▶ Assignment:
Check every line below for the word "type" and copy each one that has it.

▶ Before and after images:
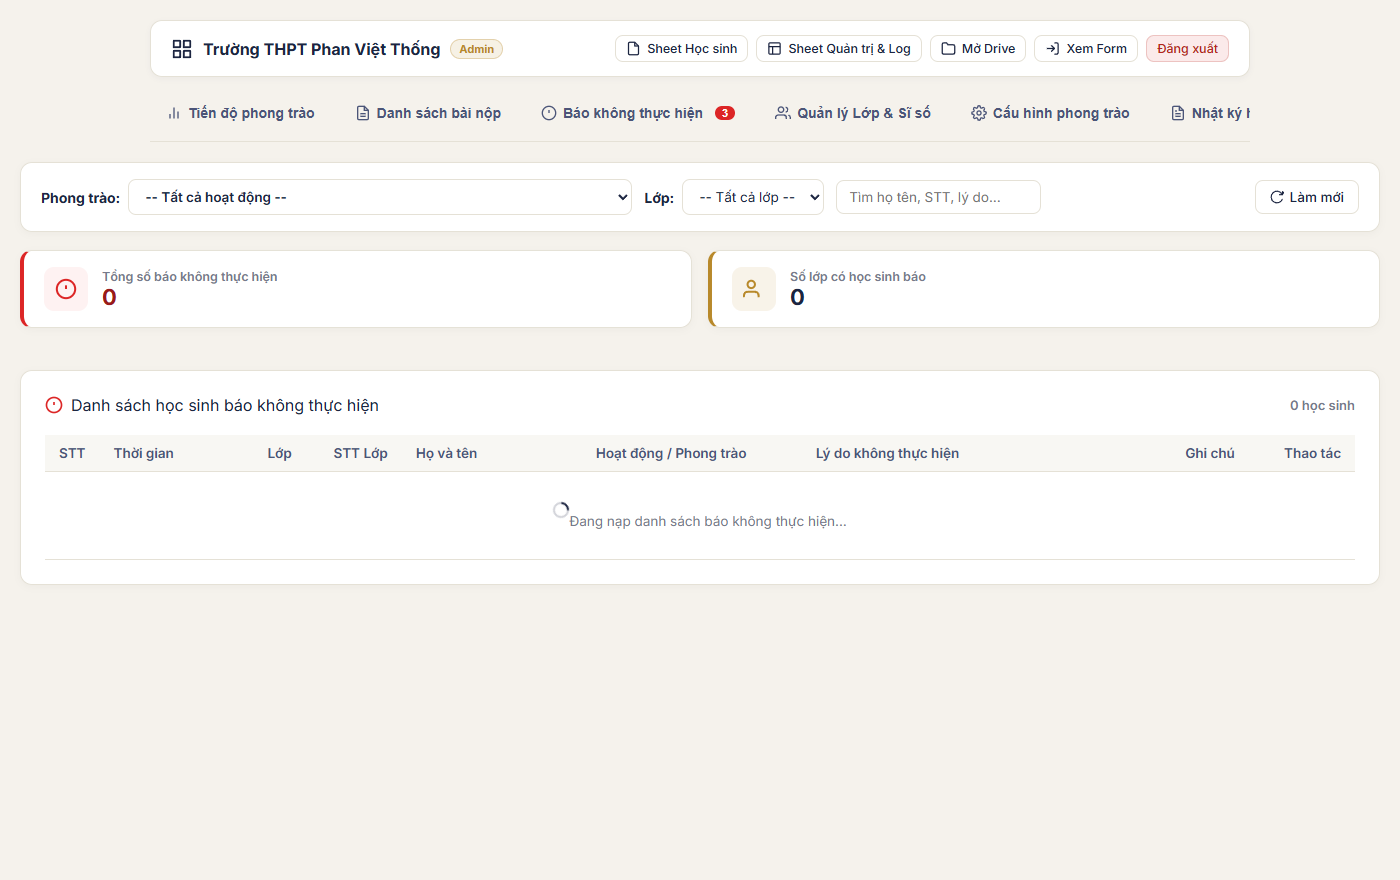
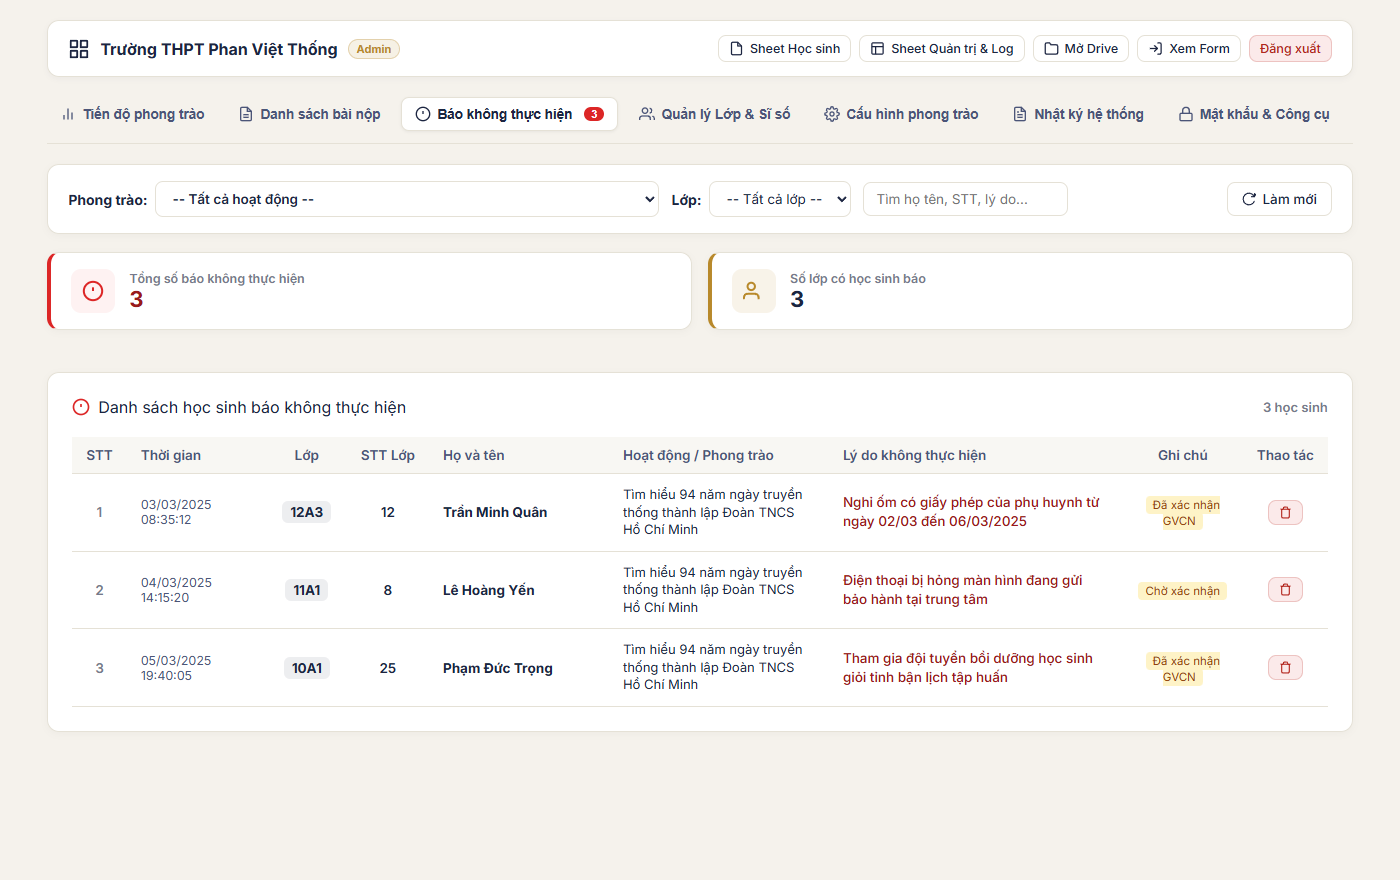
Add files via upload

diff --git a/Admin.html b/Admin.html
@@ -80,7 +80,8 @@
 
       /* ================= APP LAYOUT ================= */
       .app-wrapper {
-        max-width: 1100px;
+        max-width: 1380px;
+        width: 96%;
         margin: 0 auto;
       }
 
@@ -164,18 +165,23 @@
       /* ================= TABS ================= */
       .tabs {
         display: flex;
+        flex-wrap: wrap;
         gap: 8px;
         margin-bottom: 20px;
         border-bottom: 1px solid var(--line);
         padding-bottom: 12px;
-        overflow-x: auto;
+        scrollbar-width: none;
+        -ms-overflow-style: none;
+      }
+      .tabs::-webkit-scrollbar {
+        display: none;
       }
 
       .tab-btn {
         background: transparent;
         border: none;
-        padding: 8px 16px;
-        font-size: 14px;
+        padding: 8px 13px;
+        font-size: 13.5px;
         font-weight: 600;
         color: var(--ink-soft);
         border-radius: 8px;
@@ -964,6 +970,102 @@
         </div>
       </div>
 
+      <!-- ================= TAB: BÁO CÁO KHÔNG THỰC HIỆN ================= -->
+      <div id="nonCompletionTab" class="hidden">
+        <!-- Filter Toolbar -->
+        <div class="panel" style="padding: 16px 20px; margin-bottom: 18px;">
+          <div style="display: flex; flex-wrap: wrap; justify-content: space-between; align-items: center; gap: 14px;">
+            <div style="display: flex; align-items: center; gap: 12px; flex-wrap: wrap;">
+              <div style="display: flex; align-items: center; gap: 8px;">
+                <label for="nonCompWeekSelect" style="font-weight: 700; color: var(--navy); margin: 0; font-size: 14px;">Phong trào:</label>
+                <select id="nonCompWeekSelect" class="input-text" onchange="loadNonCompletionReports()" style="min-width: 220px; font-weight: 600;">
+                  <option value="ALL">-- Tất cả hoạt động --</option>
+                </select>
+              </div>
+
+              <div style="display: flex; align-items: center; gap: 8px;">
+                <label for="nonCompClassSelect" style="font-weight: 700; color: var(--navy); margin: 0; font-size: 14px;">Lớp:</label>
+                <select id="nonCompClassSelect" class="input-text" onchange="filterNonCompletionLocal()" style="min-width: 130px;">
+                  <option value="ALL">-- Tất cả lớp --</option>
+                </select>
+              </div>
+
+              <div style="display: flex; align-items: center; gap: 8px;">
+                <input type="text" id="nonCompSearchInput" class="input-text" placeholder="Tìm họ tên, STT, lý do..." oninput="filterNonCompletionLocal()" style="min-width: 200px;">
+              </div>
+            </div>
+
+            <div style="display: flex; align-items: center; gap: 10px;">
+              <button onclick="loadNonCompletionReports()" class="btn btn-outline" style="display: flex; align-items: center; gap: 6px;">
+                <svg width="14" height="14" viewBox="0 0 24 24" fill="none" stroke="currentColor" stroke-width="2"><path d="M21.5 2v6h-6M21.34 15.57a10 10 0 1 1-.57-8.38l5.67-5.67"/></svg>
+                Làm mới
+              </button>
+            </div>
+          </div>
+        </div>
+
+        <div id="nonCompBanner"></div>
+
+        <!-- Metric KPI Cards -->
+        <div style="display: grid; grid-template-columns: repeat(auto-fit, minmax(220px, 1fr)); gap: 16px; margin-bottom: 18px;">
+          <div class="panel" style="padding: 16px 20px; display: flex; align-items: center; gap: 14px; border-left: 4px solid #DC2626;">
+            <div style="width: 44px; height: 44px; border-radius: 10px; background: #FEF2F2; display: flex; align-items: center; justify-content: center; color: #DC2626;">
+              <svg width="22" height="22" viewBox="0 0 24 24" fill="none" stroke="currentColor" stroke-width="2.2"><circle cx="12" cy="12" r="10"/><line x1="12" y1="8" x2="12" y2="12"/><line x1="12" y1="16" x2="12.01" y2="16"/></svg>
+            </div>
+            <div>
+              <div style="font-size: 12.5px; color: var(--muted); font-weight: 600;">Tổng số báo không thực hiện</div>
+              <div id="nonCompTotalKpi" style="font-size: 22px; font-weight: 800; color: #991B1B;">0</div>
+            </div>
+          </div>
+
+          <div class="panel" style="padding: 16px 20px; display: flex; align-items: center; gap: 14px; border-left: 4px solid var(--gold);">
+            <div style="width: 44px; height: 44px; border-radius: 10px; background: rgba(184, 137, 43, 0.1); display: flex; align-items: center; justify-content: center; color: var(--gold);">
+              <svg width="22" height="22" viewBox="0 0 24 24" fill="none" stroke="currentColor" stroke-width="2.2"><path d="M17 21v-2a4 4 0 0 0-4-4H5a4 4 0 0 0-4 4v2"/><circle cx="9" cy="7" r="4"/></svg>
+            </div>
+            <div>
+              <div style="font-size: 12.5px; color: var(--muted); font-weight: 600;">Số lớp có học sinh báo</div>
+              <div id="nonCompClassesKpi" style="font-size: 22px; font-weight: 800; color: var(--navy);">0</div>
+            </div>
+          </div>
+        </div>
+
+        <!-- Non-completion Table -->
+        <div class="panel">
+          <div class="panel-header" style="display: flex; justify-content: space-between; align-items: center;">
+            <div class="panel-title" style="display: flex; align-items: center; gap: 8px;">
+              <svg width="18" height="18" viewBox="0 0 24 24" fill="none" stroke="#DC2626" stroke-width="2.2"><circle cx="12" cy="12" r="10"/><line x1="12" y1="8" x2="12" y2="12"/><line x1="12" y1="16" x2="12.01" y2="16"/></svg>
+              <span>Danh sách học sinh báo không thực hiện</span>
+            </div>
+            <span id="nonCompTableCount" style="font-size: 13px; color: var(--muted); font-weight: 600;">0 học sinh</span>
+          </div>
+
+          <div id="nonCompTableWrapper" class="table-responsive">
+            <table class="data-table">
+              <thead>
+                <tr>
+                  <th style="width: 50px; text-align: center;">STT</th>
+                  <th style="width: 140px;">Thời gian</th>
+                  <th style="width: 80px; text-align: center;">Lớp</th>
+                  <th style="width: 75px; text-align: center;">STT Lớp</th>
+                  <th style="width: 180px;">Họ và tên</th>
+                  <th style="width: 220px;">Hoạt động / Phong trào</th>
+                  <th>Lý do không thực hiện</th>
+                  <th style="width: 120px; text-align: center;">Ghi chú</th>
+                  <th style="width: 80px; text-align: center;">Thao tác</th>
+                </tr>
+              </thead>
+              <tbody id="nonCompTableBody">
+                <tr>
+                  <td colspan="9" style="text-align: center; color: var(--muted); padding: 30px;">
+                    Chưa nạp dữ liệu. Vui lòng bấm vào tab này để xem báo cáo.
+                  </td>
+                </tr>
+              </tbody>
+            </table>
+          </div>
+        </div>
+      </div>
+
       <!-- ================= TAB 3: CLASS MANAGEMENT & HEADCOUNT ================= -->
       <div id="classesTab" class="hidden">
         <!-- School Demographic Overview Cards -->
@@ -1229,102 +1331,6 @@
       </div>
     </div>
 
-    <!-- ================= TAB: BÁO CÁO KHÔNG THỰC HIỆN ================= -->
-    <div id="nonCompletionTab" class="hidden">
-      <!-- Filter Toolbar -->
-      <div class="panel" style="padding: 16px 20px; margin-bottom: 18px;">
-        <div style="display: flex; flex-wrap: wrap; justify-content: space-between; align-items: center; gap: 14px;">
-          <div style="display: flex; align-items: center; gap: 12px; flex-wrap: wrap;">
-            <div style="display: flex; align-items: center; gap: 8px;">
-              <label for="nonCompWeekSelect" style="font-weight: 700; color: var(--navy); margin: 0; font-size: 14px;">Phong trào:</label>
-              <select id="nonCompWeekSelect" class="input-text" onchange="loadNonCompletionReports()" style="min-width: 220px; font-weight: 600;">
-                <option value="ALL">-- Tất cả hoạt động --</option>
-              </select>
-            </div>
-
-            <div style="display: flex; align-items: center; gap: 8px;">
-              <label for="nonCompClassSelect" style="font-weight: 700; color: var(--navy); margin: 0; font-size: 14px;">Lớp:</label>
-              <select id="nonCompClassSelect" class="input-text" onchange="filterNonCompletionLocal()" style="min-width: 130px;">
-                <option value="ALL">-- Tất cả lớp --</option>
-              </select>
-            </div>
-
-            <div style="display: flex; align-items: center; gap: 8px;">
-              <input type="text" id="nonCompSearchInput" class="input-text" placeholder="Tìm họ tên, STT, lý do..." oninput="filterNonCompletionLocal()" style="min-width: 200px;">
-            </div>
-          </div>
-
-          <div style="display: flex; align-items: center; gap: 10px;">
-            <button onclick="loadNonCompletionReports()" class="btn btn-outline" style="display: flex; align-items: center; gap: 6px;">
-              <svg width="14" height="14" viewBox="0 0 24 24" fill="none" stroke="currentColor" stroke-width="2"><path d="M21.5 2v6h-6M21.34 15.57a10 10 0 1 1-.57-8.38l5.67-5.67"/></svg>
-              Làm mới
-            </button>
-          </div>
-        </div>
-      </div>
-
-      <div id="nonCompBanner"></div>
-
-      <!-- Metric KPI Cards -->
-      <div style="display: grid; grid-template-columns: repeat(auto-fit, minmax(220px, 1fr)); gap: 16px; margin-bottom: 18px;">
-        <div class="panel" style="padding: 16px 20px; display: flex; align-items: center; gap: 14px; border-left: 4px solid #DC2626;">
-          <div style="width: 44px; height: 44px; border-radius: 10px; background: #FEF2F2; display: flex; align-items: center; justify-content: center; color: #DC2626;">
-            <svg width="22" height="22" viewBox="0 0 24 24" fill="none" stroke="currentColor" stroke-width="2.2"><circle cx="12" cy="12" r="10"/><line x1="12" y1="8" x2="12" y2="12"/><line x1="12" y1="16" x2="12.01" y2="16"/></svg>
-          </div>
-          <div>
-            <div style="font-size: 12.5px; color: var(--muted); font-weight: 600;">Tổng số báo không thực hiện</div>
-            <div id="nonCompTotalKpi" style="font-size: 22px; font-weight: 800; color: #991B1B;">0</div>
-          </div>
-        </div>
-
-        <div class="panel" style="padding: 16px 20px; display: flex; align-items: center; gap: 14px; border-left: 4px solid var(--gold);">
-          <div style="width: 44px; height: 44px; border-radius: 10px; background: rgba(184, 137, 43, 0.1); display: flex; align-items: center; justify-content: center; color: var(--gold);">
-            <svg width="22" height="22" viewBox="0 0 24 24" fill="none" stroke="currentColor" stroke-width="2.2"><path d="M17 21v-2a4 4 0 0 0-4-4H5a4 4 0 0 0-4 4v2"/><circle cx="9" cy="7" r="4"/></svg>
-          </div>
-          <div>
-            <div style="font-size: 12.5px; color: var(--muted); font-weight: 600;">Số lớp có học sinh báo</div>
-            <div id="nonCompClassesKpi" style="font-size: 22px; font-weight: 800; color: var(--navy);">0</div>
-          </div>
-        </div>
-      </div>
-
-      <!-- Non-completion Table -->
-      <div class="panel">
-        <div class="panel-header" style="display: flex; justify-content: space-between; align-items: center;">
-          <div class="panel-title" style="display: flex; align-items: center; gap: 8px;">
-            <svg width="18" height="18" viewBox="0 0 24 24" fill="none" stroke="#DC2626" stroke-width="2.2"><circle cx="12" cy="12" r="10"/><line x1="12" y1="8" x2="12" y2="12"/><line x1="12" y1="16" x2="12.01" y2="16"/></svg>
-            <span>Danh sách học sinh báo không thực hiện</span>
-          </div>
-          <span id="nonCompTableCount" style="font-size: 13px; color: var(--muted); font-weight: 600;">0 học sinh</span>
-        </div>
-
-        <div id="nonCompTableWrapper" class="table-responsive">
-          <table class="data-table">
-            <thead>
-              <tr>
-                <th style="width: 50px; text-align: center;">STT</th>
-                <th style="width: 140px;">Thời gian</th>
-                <th style="width: 80px; text-align: center;">Lớp</th>
-                <th style="width: 75px; text-align: center;">STT Lớp</th>
-                <th style="width: 180px;">Họ và tên</th>
-                <th style="width: 220px;">Hoạt động / Phong trào</th>
-                <th>Lý do không thực hiện</th>
-                <th style="width: 120px; text-align: center;">Ghi chú</th>
-                <th style="width: 80px; text-align: center;">Thao tác</th>
-              </tr>
-            </thead>
-            <tbody id="nonCompTableBody">
-              <tr>
-                <td colspan="9" style="text-align: center; color: var(--muted); padding: 30px;">
-                  Chưa nạp dữ liệu. Vui lòng bấm vào tab này để xem báo cáo.
-                </td>
-              </tr>
-            </tbody>
-          </table>
-        </div>
-      </div>
-    </div>
-
     <!-- ================= PHOTO PREVIEW MODAL ================= -->
     <div id="imageModal" class="modal-backdrop hidden" onclick="closeImageModal()">
       <div class="modal-content preview-image-modal" onclick="event.stopPropagation()">
@@ -1534,10 +1540,13 @@
         if (activeEl) activeEl.classList.remove('hidden');
 
         var btns = document.querySelectorAll('.tab-btn');
-        btns.forEach(function(b) { b.classList.remove('active'); });
-        if (event && event.currentTarget) {
-          event.currentTarget.classList.add('active');
-        }
+        btns.forEach(function(b) {
+          b.classList.remove('active');
+          var oc = b.getAttribute('onclick') || '';
+          if (oc.indexOf("'" + tabId + "'") !== -1 || oc.indexOf('"' + tabId + '"') !== -1) {
+            b.classList.add('active');
+          }
+        });
 
         if (tabId === 'progressTab') {
           if (currentSelectedWeek) loadProgressData(currentSelectedWeek);
@@ -2889,7 +2898,7 @@
             '<td style="text-align: center; font-weight: 600;">' + escapeHtml(r.classStt || '-') + '</td>' +
             '<td style="font-weight: 700; color: var(--ink);">' + escapeHtml(r.fullName || '') + '</td>' +
             '<td style="font-size: 13px; color: var(--navy); line-height: 1.35;">' + escapeHtml(r.activityName || '') + '</td>' +
-            '<td style="font-size: 13px; color: #991B1B; line-height: 1.4; background: #FFFBFB; border-left: 2px solid #FCA5A5; padding: 8px 10px;">' + escapeHtml(r.reason || '') + '</td>' +
+            '<td style="font-size: 13.5px; color: #991B1B; line-height: 1.4; font-weight: 500;">' + escapeHtml(r.reason || '') + '</td>' +
             '<td style="text-align: center;"><span class="badge" style="background: #FEF3C7; color: #92400E; font-size: 11.5px; padding: 2px 7px; border-radius: 4px;">' + escapeHtml(r.note || 'Chờ xác nhận') + '</span></td>' +
             '<td style="text-align: center;">' +
               '<button type="button" class="btn btn-danger btn-sm" onclick="handleDeleteNonCompletionReport(' + r.rowIndex + ', \'' + escapeHtml((r.fullName || '')).replace(/'/g, "\\'") + '\')" title="Xóa báo cáo này khỏi Sheet">' +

▶ Solution to the exercise:
+                <input type="text" id="nonCompSearchInput" class="input-text" placeholder="Tìm họ tên, STT, lý do..." oninput="filterNonCompletionLocal()" style="min-width: 200px;">
-              <input type="text" id="nonCompSearchInput" class="input-text" placeholder="Tìm họ tên, STT, lý do..." oninput="filterNonCompletionLocal()" style="min-width: 200px;">
               '<button type="button" class="btn btn-danger btn-sm" onclick="handleDeleteNonCompletionReport(' + r.rowIndex + ', \'' + escapeHtml((r.fullName || '')).replace(/'/g, "\\'") + '\')" title="Xóa báo cáo này khỏi Sheet">' +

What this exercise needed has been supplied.